*** Block opens ***

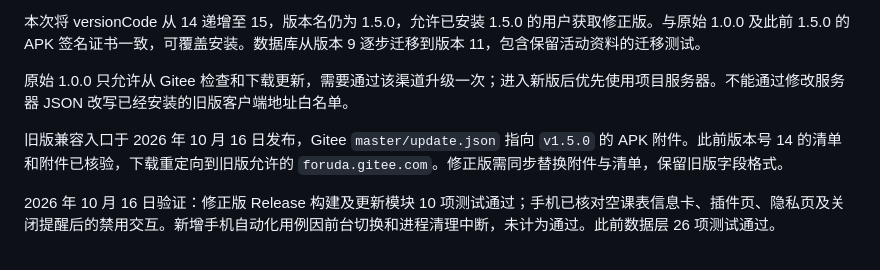
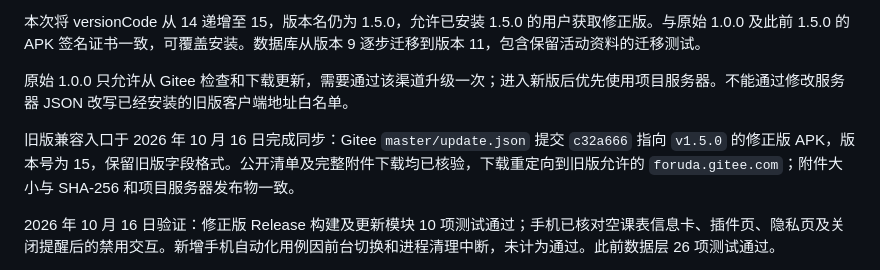
Before and after one commit to huanmen/qsschedule, a Markdown page: docs/RELEASE-1.5.0.md, the part around the change. GitHub-like rendering.

Commit message:
Record verified legacy upgrade delivery for 1.5.0 corrections

```diff
--- a/docs/RELEASE-1.5.0.md
+++ b/docs/RELEASE-1.5.0.md
@@ -19,7 +19,7 @@
 
 原始 1.0.0 只允许从 Gitee 检查和下载更新，需要通过该渠道升级一次；进入新版后优先使用项目服务器。不能通过修改服务器 JSON 改写已经安装的旧版客户端地址白名单。
 
-旧版兼容入口于 2026 年 10 月 16 日发布，Gitee `master/update.json` 指向 `v1.5.0` 的 APK 附件。此前版本号 14 的清单和附件已核验，下载重定向到旧版允许的 `foruda.gitee.com`。修正版需同步替换附件与清单，保留旧版字段格式。
+旧版兼容入口于 2026 年 10 月 16 日完成同步：Gitee `master/update.json` 提交 `c32a666` 指向 `v1.5.0` 的修正版 APK，版本号为 15，保留旧版字段格式。公开清单及完整附件下载均已核验，下载重定向到旧版允许的 `foruda.gitee.com`；附件大小与 SHA-256 和项目服务器发布物一致。
 
 2026 年 10 月 16 日验证：修正版 Release 构建及更新模块 10 项测试通过；手机已核对空课表信息卡、插件页、隐私页及关闭提醒后的禁用交互。新增手机自动化用例因前台切换和进程清理中断，未计为通过。此前数据层 26 项测试通过。
 
```
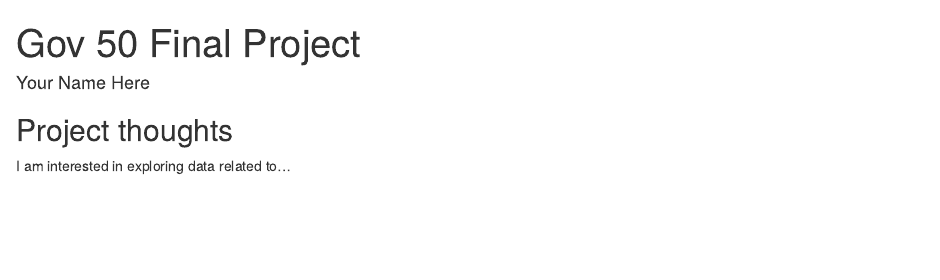
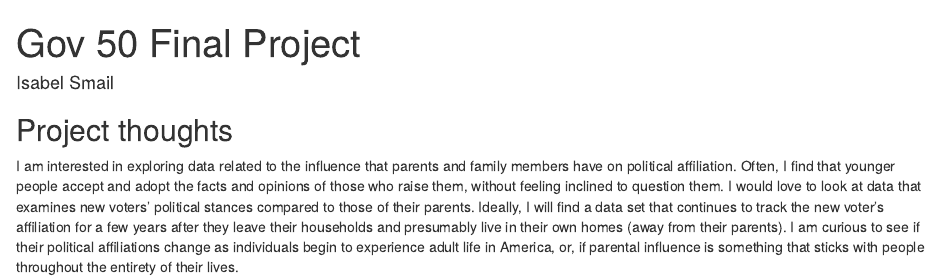
Before and after one commit to isabelsmail/gov50-final-project, an R Markdown document (index.Rmd): the page in a window 1100 px wide, from its top. Rendered offline with R 4.5, knitr and Pandoc, with nearby package versions; drawn as R Markdown's standard HTML page in place of the format the file asks for.

Commit message:
Final Project Milestone #1

```diff
--- a/index.Rmd
+++ b/index.Rmd
@@ -1,6 +1,6 @@
 ---
 title: "Gov 50 Final Project"
-author: "Your Name Here"
+author: "Isabel Smail"
 description: "My final project"
 output:
   distill::distill_article:
@@ -11,4 +11,4 @@ output:
 
 ## Project thoughts
 
-I am interested in exploring data related to...
+I am interested in exploring data related to the influence that parents and family members have on political affiliation. Often, I find that younger people accept and adopt the facts and opinions of those who raise them, without feeling inclined to question them. I would love to look at data that examines new voters' political stances compared to those of their parents. Ideally, I will find a data set that continues to track the new voter's affiliation for a few years after they leave their households and presumably live in their own homes (away from their parents). I am curious to see if their political affiliations change as individuals begin to experience adult life in America, or, if parental influence is something that sticks with people throughout the entirety of their lives.
```
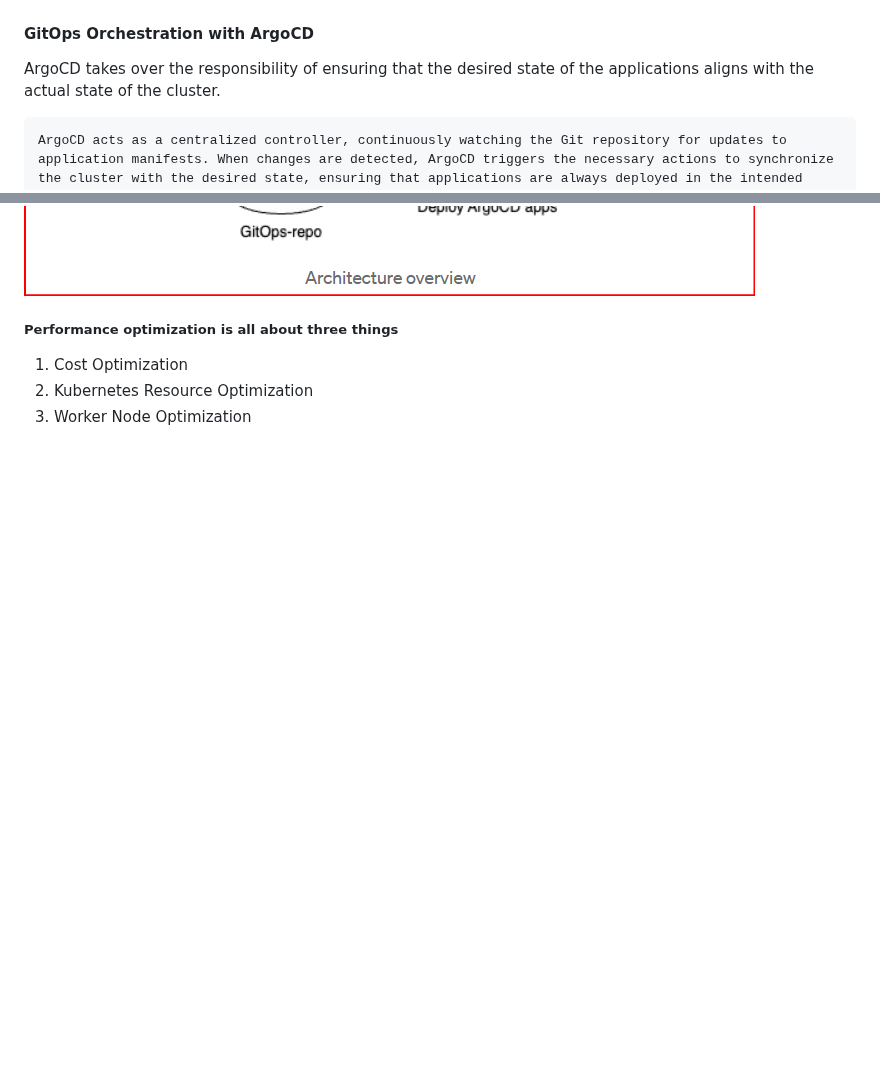
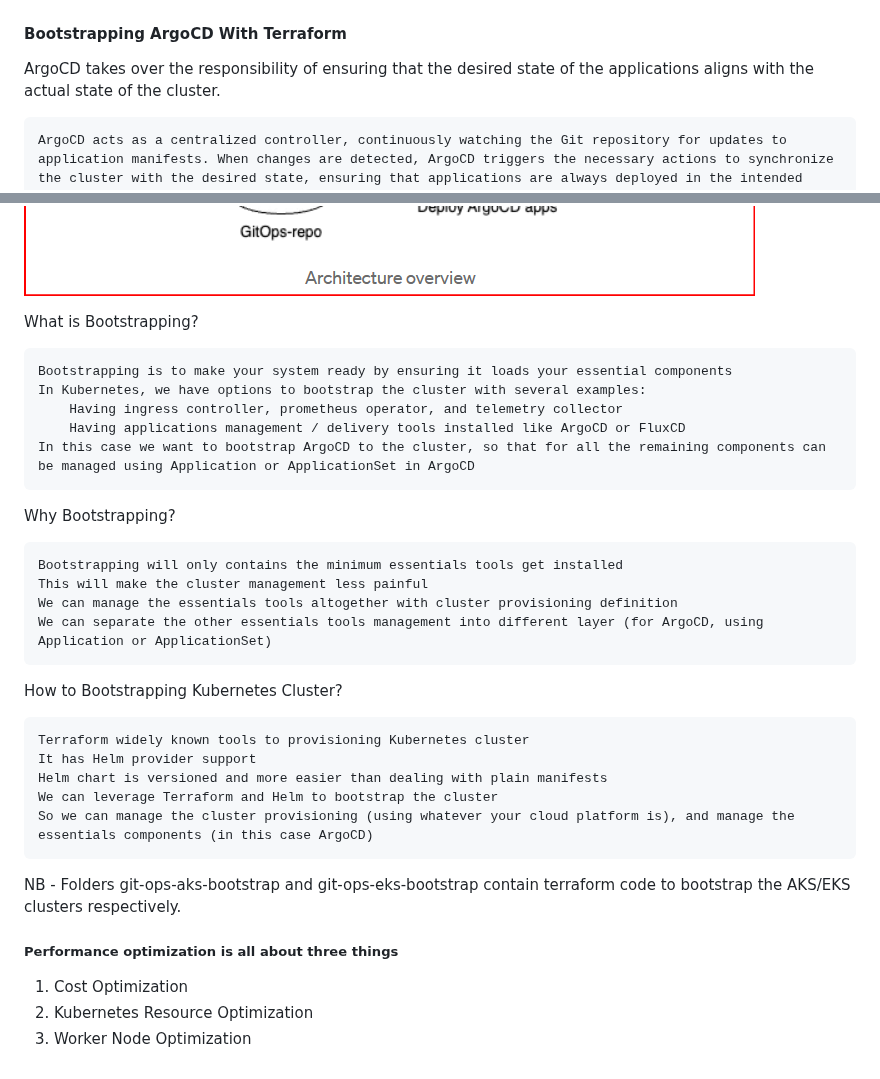
Before and after one commit to afriteknz/k8s-infrastructure, a Markdown page: README.md, 2 parts joined by grey strips. Rendered like a GitHub page; blank space fills up the shorter version.

Commit message:
update documentation

```diff
--- a/README.md
+++ b/README.md
@@ -308,7 +308,7 @@ Takeaways
 ![alt text](/img/cicd.png)
 
 
-#### GitOps Orchestration with ArgoCD
+#### Bootstrapping ArgoCD With Terraform
 
 ArgoCD takes over the responsibility of ensuring that the desired state of the applications aligns with the actual state of the cluster.
 
@@ -318,6 +318,36 @@ High Level Overview
 
 ![alt text](/img/gitOpsOverview.png)
 
+What is Bootstrapping?
+
+    Bootstrapping is to make your system ready by ensuring it loads your essential components
+    In Kubernetes, we have options to bootstrap the cluster with several examples:
+        Having ingress controller, prometheus operator, and telemetry collector
+        Having applications management / delivery tools installed like ArgoCD or FluxCD
+    In this case we want to bootstrap ArgoCD to the cluster, so that for all the remaining components can be managed using Application or ApplicationSet in ArgoCD
+
+
+Why Bootstrapping?
+
+    Bootstrapping will only contains the minimum essentials tools get installed
+    This will make the cluster management less painful
+    We can manage the essentials tools altogether with cluster provisioning definition
+    We can separate the other essentials tools management into different layer (for ArgoCD, using Application or ApplicationSet)
+
+
+How to Bootstrapping Kubernetes Cluster?
+
+    Terraform widely known tools to provisioning Kubernetes cluster
+    It has Helm provider support
+    Helm chart is versioned and more easier than dealing with plain manifests
+    We can leverage Terraform and Helm to bootstrap the cluster
+    So we can manage the cluster provisioning (using whatever your cloud platform is), and manage the essentials components (in this case ArgoCD)
+
+NB - Folders git-ops-aks-bootstrap and git-ops-eks-bootstrap contain terraform code to bootstrap the AKS/EKS clusters     respectively.
+
+
+
+
 
 ##### Performance optimization is all about three things
 
```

*** Block closes ***

* Exercise details *
Where does "tools" appear in the records above? Copy each line that holds it.

* Result of this task *
+        Having applications management / delivery tools installed like ArgoCD or FluxCD
+    Bootstrapping will only contains the minimum essentials tools get installed
+    We can manage the essentials tools altogether with cluster provisioning definition
+    We can separate the other essentials tools management into different layer (for ArgoCD, using Application or ApplicationSet)
+    Terraform widely known tools to provisioning Kubernetes cluster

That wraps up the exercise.